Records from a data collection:
_ _ _ _ _

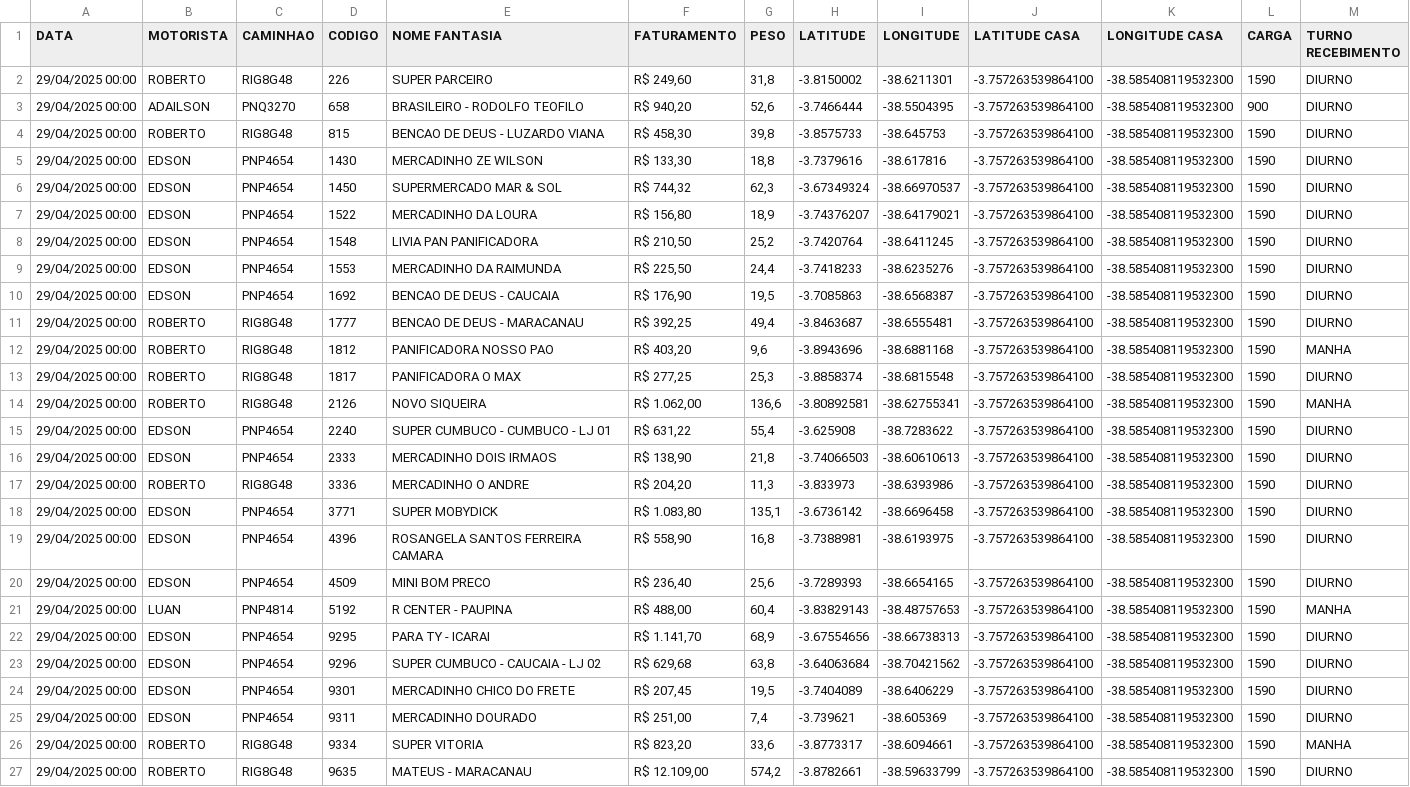
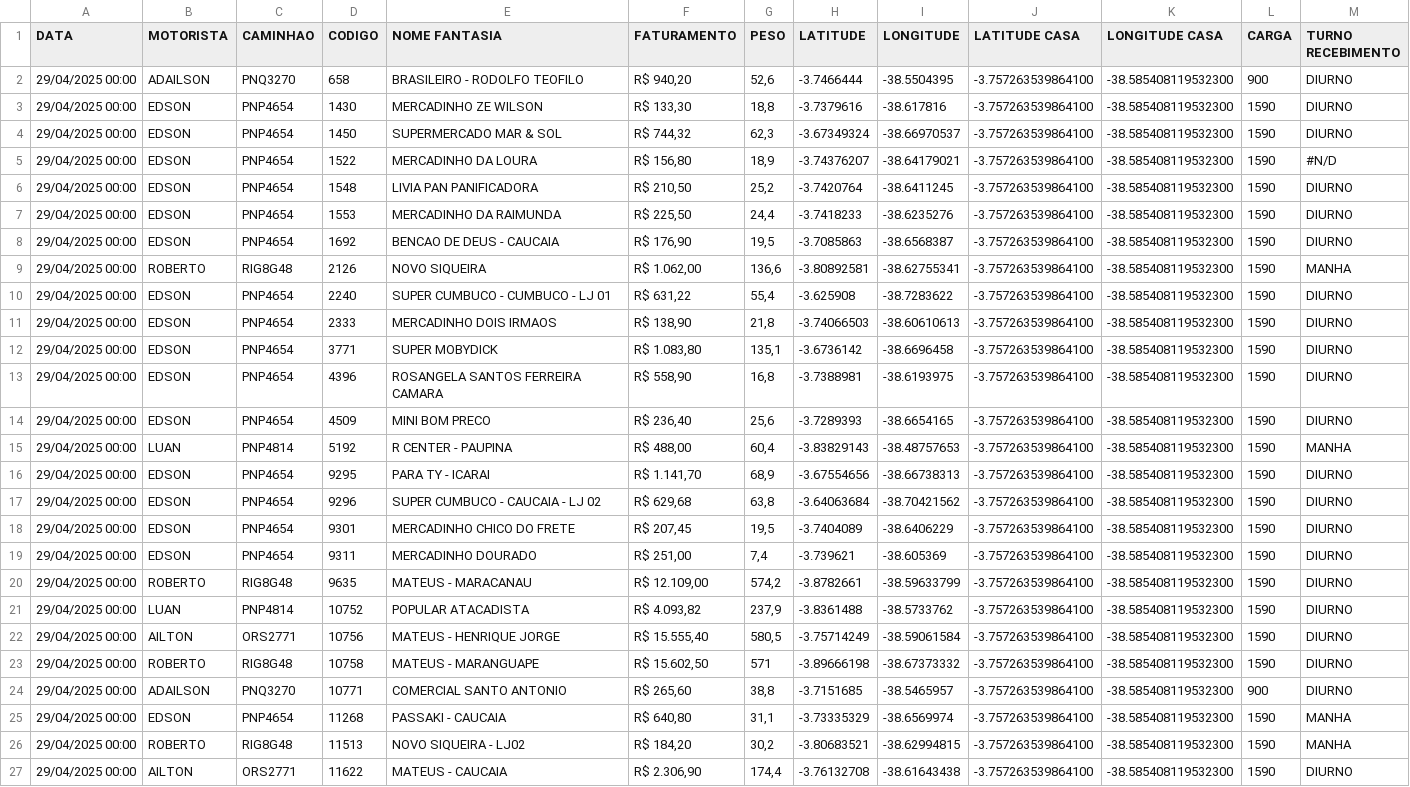
Before and after one commit to NicolasSimoes/MapaCaminhoesOtimizado, a CSV file: dbcaminhoes.csv, drawn as a sheet; only a part is shown; the shorter side is filled out with more unchanged rows; removed rows and columns are numbered as before the commit, all else as after; the diff names each change by its address in the sheet, - before the commit and + after, or states it on an @@ line.

```diff
--- a/dbcaminhoes.csv
+++ b/dbcaminhoes.csv
-row 2: 29/04/2025 00:00 | ROBERTO | RIG8G48 | 226 | SUPER PARCEIRO | R$ 249,60 | 31,8 | -3.8150002 | -38.6211301 | -3.757263539864100 | -38.585408119532300 | 1590 | DIURNO
-row 4: 29/04/2025 00:00 | ROBERTO | RIG8G48 | 815 | BENCAO DE DEUS - LUZARDO VIANA | R$ 458,30 | 39,8 | -3.8575733 | -38.645753 | -3.757263539864100 | -38.585408119532300 | 1590 | DIURNO
-M5 (TURNO RECEBIMENTO): DIURNO
+M5 (TURNO RECEBIMENTO): #N/D
-row 11: 29/04/2025 00:00 | ROBERTO | RIG8G48 | 1777 | BENCAO DE DEUS - MARACANAU | R$ 392,25 | 49,4 | -3.8463687 | -38.6555481 | -3.757263539864100 | -38.585408119532300 | 1590 | DIURNO
-row 12: 29/04/2025 00:00 | ROBERTO | RIG8G48 | 1812 | PANIFICADORA NOSSO PAO | R$ 403,20 | 9,6 | -3.8943696 | -38.6881168 | -3.757263539864100 | -38.585408119532300 | 1590 | MANHA
-row 13: 29/04/2025 00:00 | ROBERTO | RIG8G48 | 1817 | PANIFICADORA O MAX | R$ 277,25 | 25,3 | -3.8858374 | -38.6815548 | -3.757263539864100 | -38.585408119532300 | 1590 | DIURNO
-row 17: 29/04/2025 00:00 | ROBERTO | RIG8G48 | 3336 | MERCADINHO O ANDRE | R$ 204,20 | 11,3 | -3.833973 | -38.6393986 | -3.757263539864100 | -38.585408119532300 | 1590 | DIURNO
-row 26: 29/04/2025 00:00 | ROBERTO | RIG8G48 | 9334 | SUPER VITORIA | R$ 823,20 | 33,6 | -3.8773317 | -38.6094661 | -3.757263539864100 | -38.585408119532300 | 1590 | MANHA
```
Also changed, not shown: 1 other file.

_ _ _ _ _

Wherever a picture appears, omit it; copy the rest of the data exactly.

Before and after one commit to NicolasSimoes/MapaCaminhoesOtimizado, a CSV file: dbcaminhoes.csv, drawn as a sheet; only a part is shown; the shorter side is filled out with more unchanged rows; removed rows and columns are numbered as before the commit, all else as after; the diff names each change by its address in the sheet, - before the commit and + after, or states it on an @@ line.

```diff
--- a/dbcaminhoes.csv
+++ b/dbcaminhoes.csv
-row 2: 29/04/2025 00:00 | ROBERTO | RIG8G48 | 226 | SUPER PARCEIRO | R$ 249,60 | 31,8 | -3.8150002 | -38.6211301 | -3.757263539864100 | -38.585408119532300 | 1590 | DIURNO
-row 4: 29/04/2025 00:00 | ROBERTO | RIG8G48 | 815 | BENCAO DE DEUS - LUZARDO VIANA | R$ 458,30 | 39,8 | -3.8575733 | -38.645753 | -3.757263539864100 | -38.585408119532300 | 1590 | DIURNO
-M5 (TURNO RECEBIMENTO): DIURNO
+M5 (TURNO RECEBIMENTO): #N/D
-row 11: 29/04/2025 00:00 | ROBERTO | RIG8G48 | 1777 | BENCAO DE DEUS - MARACANAU | R$ 392,25 | 49,4 | -3.8463687 | -38.6555481 | -3.757263539864100 | -38.585408119532300 | 1590 | DIURNO
-row 12: 29/04/2025 00:00 | ROBERTO | RIG8G48 | 1812 | PANIFICADORA NOSSO PAO | R$ 403,20 | 9,6 | -3.8943696 | -38.6881168 | -3.757263539864100 | -38.585408119532300 | 1590 | MANHA
-row 13: 29/04/2025 00:00 | ROBERTO | RIG8G48 | 1817 | PANIFICADORA O MAX | R$ 277,25 | 25,3 | -3.8858374 | -38.6815548 | -3.757263539864100 | -38.585408119532300 | 1590 | DIURNO
-row 17: 29/04/2025 00:00 | ROBERTO | RIG8G48 | 3336 | MERCADINHO O ANDRE | R$ 204,20 | 11,3 | -3.833973 | -38.6393986 | -3.757263539864100 | -38.585408119532300 | 1590 | DIURNO
-row 26: 29/04/2025 00:00 | ROBERTO | RIG8G48 | 9334 | SUPER VITORIA | R$ 823,20 | 33,6 | -3.8773317 | -38.6094661 | -3.757263539864100 | -38.585408119532300 | 1590 | MANHA
```
Also changed, not shown: 1 other file.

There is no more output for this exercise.